I’ve been on a journey, accompanied by poet Harry Man, to memorialise Britain’s vanishing wildlife. These creatures, along with countless others, are disregarded as we rush about our hectic lives each day in our concrete metropolis. But outside in the natural world which we so heavily depend on for our food, clothing and pretty much everything else, each creature is entwined in an ecosystem more complex than we know. Many are disappearing before we can catalogue and study them, a process critical to learning how to protect them. From microscopic bugs to fungi and algae, to bigger creatures such as birds and mammals, they are all a part of a global issue – a mass extinction, the extent of which is hard to grasp.
‘Starry Sky’ from ‘Finders Keepers’ illustration by Sophie Gainsley
Our capitalist greed-fuelled actions of the past centuries have set in motion what scientists are calling ‘The Sixth Extinction’. Put concisely by New York writer Elizabeth Kolbert, ‘Over the last half-billion years, there have been five mass extinctions, when the diversity of life on earth suddenly and dramatically contracted. Scientists around the world are currently monitoring the sixth extinction, predicted to be the most devastating extinction event since the asteroid impact that wiped out the dinosaurs. This time around, the cataclysm is us.’
It is hard to believe this as we sit comfortably in our built-up cities. But it has been revealed by scientists, that we “have only identified about 10-15 percent, at most, of existing species.
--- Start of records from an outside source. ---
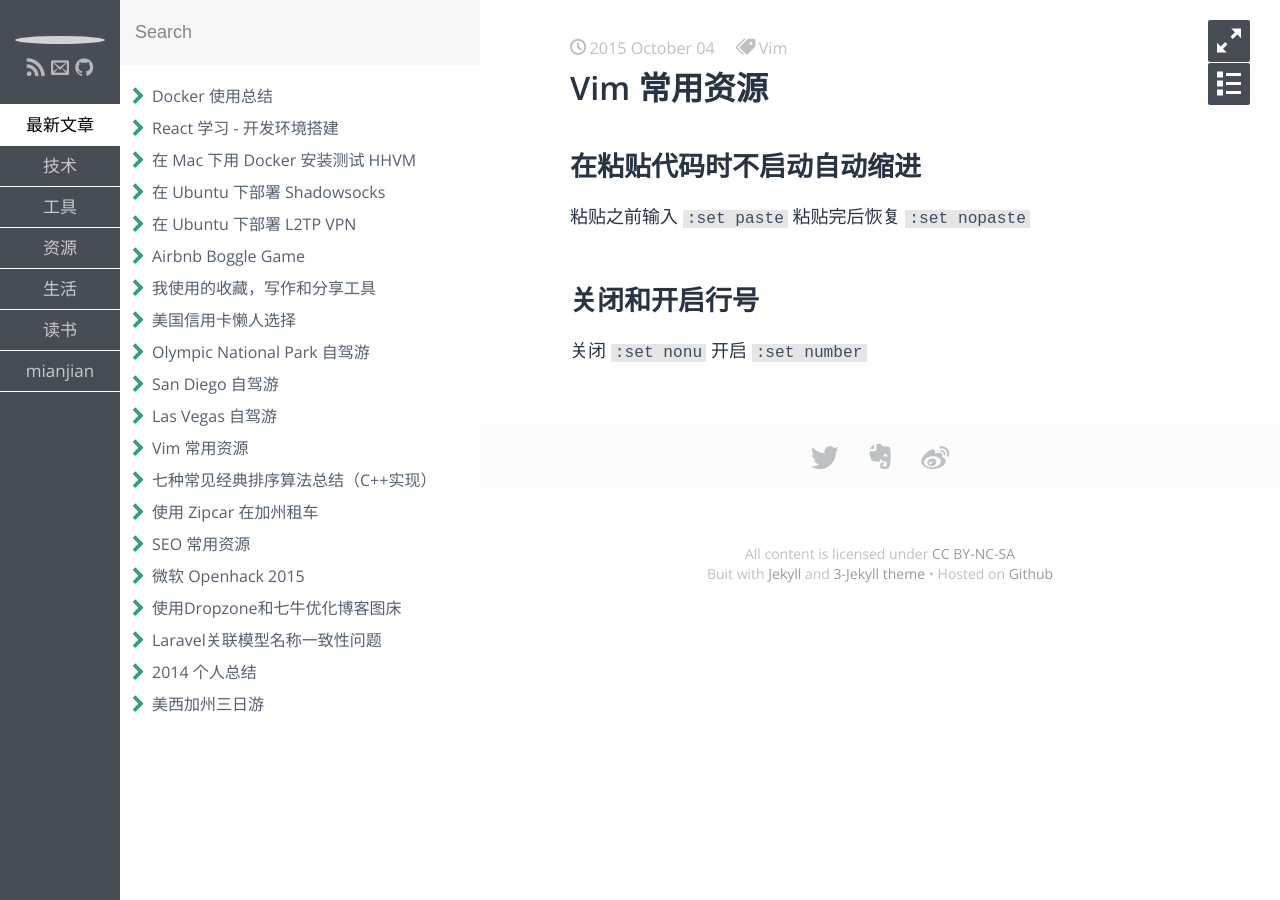
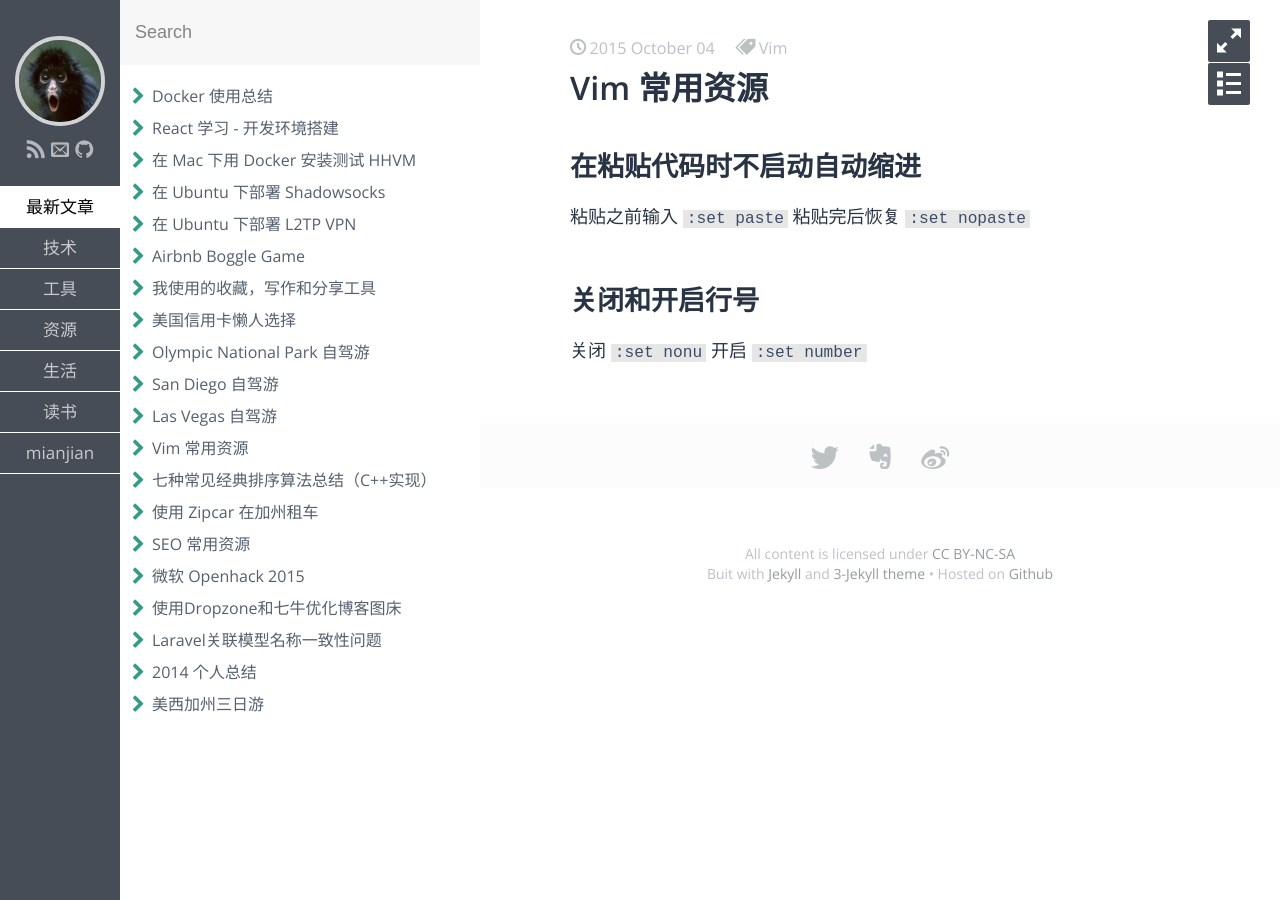
Before and after one commit to hopeful-hgf/hopeful-hgf.github.io, a Jekyll site: the page built from _posts/resource/2015-10-04-general-vim-resources.md, in a window 1280 px wide. Built offline with Jekyll 4.4.1, drawn with Linux system fonts in a browser that asks for light colours; some web fonts are replaced.

Commit message:
修改图标

```diff
--- a/_config.yml
+++ b/_config.yml
@@ -21,8 +21,8 @@ instagram: NULL
 linkedin: NULL
 
 # avatar and Favicon
-avatar: image/22392130.jpg
-favicon: image/22392130.ico
+avatar: /image/22392130.jpg
+favicon: /image/22392130.ico
 
 # disqus config
 disqus:
@@ -37,7 +37,7 @@ disqus:
 permalink: /:year/:month/:day/:title.html
 markdown: kramdown
 highlighter: rouge
-mathjax: abled
+mathjax: enabled
 sass:
   style: compressed
 
```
Most types of life are unknown, rendering the great dying crisscrossing the globe eerily invisible to human eyes and silent to human ears.” – Tikkun Magazine.
As discussed in The The Ecologist online and OneTreePlanted.org, the main issues which are driving species into extinction, – recent studies calculating that we are losing up to 200 species a day – are mass habitat destruction such as deforestation and pollution. Trees are being burned and logged at a scary rate. 80% of the world forests have already been destroyed and every 2 seconds, an area the size of a football field is destroyed.
Return of the Humpback
But it is not all doom and gloom. There are countless inspirational projects all around the word and a myriad of success stories. When first observed by mariners, the Humpback whale was named ‘The Merry Whale’. Not so merry is the fact that their curiosity and fearlessness made them easy targets for Whale Hunters. Add to this, their predictable migration routes and what you were left with was a marine massacre. Humpback populations were ravaged across the globe, so much so, that when the International Whaling Commission (IWC) banned commercial whaling of Humpbacks in 1966, there were only 5,000 left. This number may sound like a lot, but it was estimated in a study that Humpback populations were reduced by up to 90%.
There were only several hundred Humpbacks left in North Atlantic waters, where many traditionally feed on the rich marine ecology during the Spring and Summer. Since then, the Humpback has made an impressive comeback. There are now 80,000 recorded whales worldwide and the species went from being labelled ‘endangered’ in 1988 to being considered a ‘least concern’ as recently as 2008. This is just one of thousands of conservation success stories well worth celebrating.
‘Hello World’ illustration by Sophie Gainsley
Our project, Finders Keepers, created by Harry Man, aims to also raise awareness of conservation work taking place across the UK. This includes the protection of habits such as our woodlands and hedgerows which are threatened by the increase of agriculture.
The Toothed Threadwort, the Bastard Balm and the Wormwood Moonshiner
As I scrolled down the long list of endangered UK species, some of the more imaginative and entertaining names jumped out. Among them, I found the quaint ‘Grizzled Skipper’, the ‘Grayling’ and ‘Bastard Balm’, all imaginative names for different butterfly species.
Meanwhile an unsuspecting algae goes by the name of the ‘Toothed Threadwort’ and a ribbed black beetle, the ‘Wormwood Moonshiner’. Even in the most unlikely of places, the British sense of humour prevails and reminds us of our abundant imagination and creativity. It was these traits and our ability for forethought and planning, which enabled us to survive against the odds and thrive in most environments across Earth until today. There is much hope that these same traits will enable us to undo some of the damage we have caused and turn back the clock, to conserve threatened species. In the words of
David Attenborough, “Our planet is still full of wonders and as we explore we gain not only understanding but power. It’s not just the future of the whale that today lies in our hands, it’s the survival of the natural world on all parts of the living planet. We can now destroy or we can cherish. The choice is ours.”
‘The Woods’ from ‘Finders Keepers’ Illustration by Sophie Gainsley
‘Advice Whale’ Illustration by Sophie Gainsley, Poem by Harry Man, from ‘Finders Keepers’
Written by Sophie Gainsley
Edited by Cheryl Burns